“Watching what you say and what you speak over yourself is powerful,” says elite distance runner Sara Hall. “What’s the story you’re telling yourself? Be aware of that.” A great example: Hall came into this year’s Boston Marathon with only six weeks of training due to injury, but because her tempo runs went so well, she thought it could go either way. Around mile 10, her quads were already feeling heavy. “There was nothing I could do about it, so I was just trying to stay positive,” she says. “Looking back at it I looked terrible, but in the moment I was saying, ‘You’re doing great.’ You just have to get good at lying to yourself.”
For some, switching negative thoughts to positive ones comes easy; it’s a natural reaction. For others, particularly in those especially tough miles, clearing the mind of any pessimism is simply not realistic. But that doesn’t give you a pass to let your defeatist attitude spiral out of control.
“Try your process goals to help you stay in the moment and help you win the moment,” says Cheadle. “Ask, ‘What do you need to do right now in order to get through this moment successfully?’ That way, instead of it identifying positive self-talk, it’s more informational.” (If you tend to lean more glass-half-empty, you may benefit more from going into a run with a plan of how you’ll address those moments along the way, says Blanton.)
Linden tends to tell herself, “calm, calm, calm, relax, relax, relax” and check in on a loose jaw, relaxed shoulders, and standing taller. It’s not “positive thinking,” per se, but it’s not negative, either. That neutral approach can be just what you need to ride out a tough patch. She will also turn her attention to something bigger than the race itself and the hard moment she’s in. “You’re out there alone, but ultimately we all have teams behind us, and for me, I just think about those people and how I’m going to talk to them after the race and whether I can say, ‘Did I give everything?’”
What all great marathoners have in common is their mental flexibility. “We’re so fortunate to be able to keep filling our toolbox with different ways to learn and grow,” says Kastor. When Plans A, B, and C don’t work, they know it’s just an opportunity to create a Plan D. “I think the longest-running mantra that I’ve used is ‘define yourself,’ and to me that means that it isn’t about the race or how you finish.

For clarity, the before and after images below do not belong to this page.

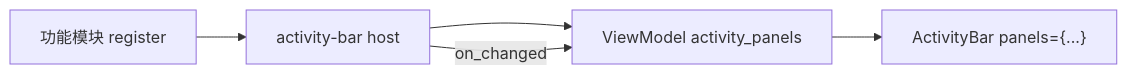
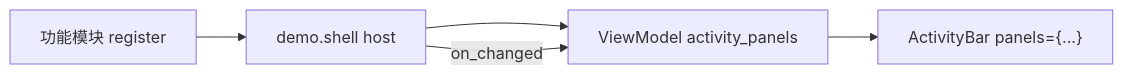
The first of 2 diagrams in docs/09-architecture/contribution-system.md (Rust-Framework/rust-gpui-rml), drawn with Mermaid before and after one commit. The commit also changed other lines of this file and 88 other files, not shown here.

````diff
--- a/docs/09-architecture/contribution-system.md
+++ b/docs/09-architecture/contribution-system.md
@@ -32,7 +32,7 @@
 ```mermaid
 flowchart LR
-    Mod[功能模块 register] --> Host[activity-bar host]
+    Mod[功能模块 register] --> Host[demo.shell host]
     Host --> VM["ViewModel activity_panels"]
     VM --> RML["ActivityBar panels={...}"]
     Host -->|on_changed| VM
 ```
````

It’s about how you carry yourself through it. Some of my races that I’m most proud of are races that I might have been fifth or sixth, but I feel like I have never been tougher. I’m so proud of the forward push and grind that lasted for miles upon miles, when water stations seemed like the best place to kick my feet up and rest. Those are the races that I feel so proud in persisting through.”
The best part about those tough races, those Plan Ds you never intended to make? They don’t just make you a stronger runner. “The things I work on with my athletes, they’re life skills as much as they are performance enhancement skills,” says Cheadle. “Both ask, ‘Do I have the tools to be able to face the challenges that come at me with competence and resilience?’” By building the thought habits of these women, you will.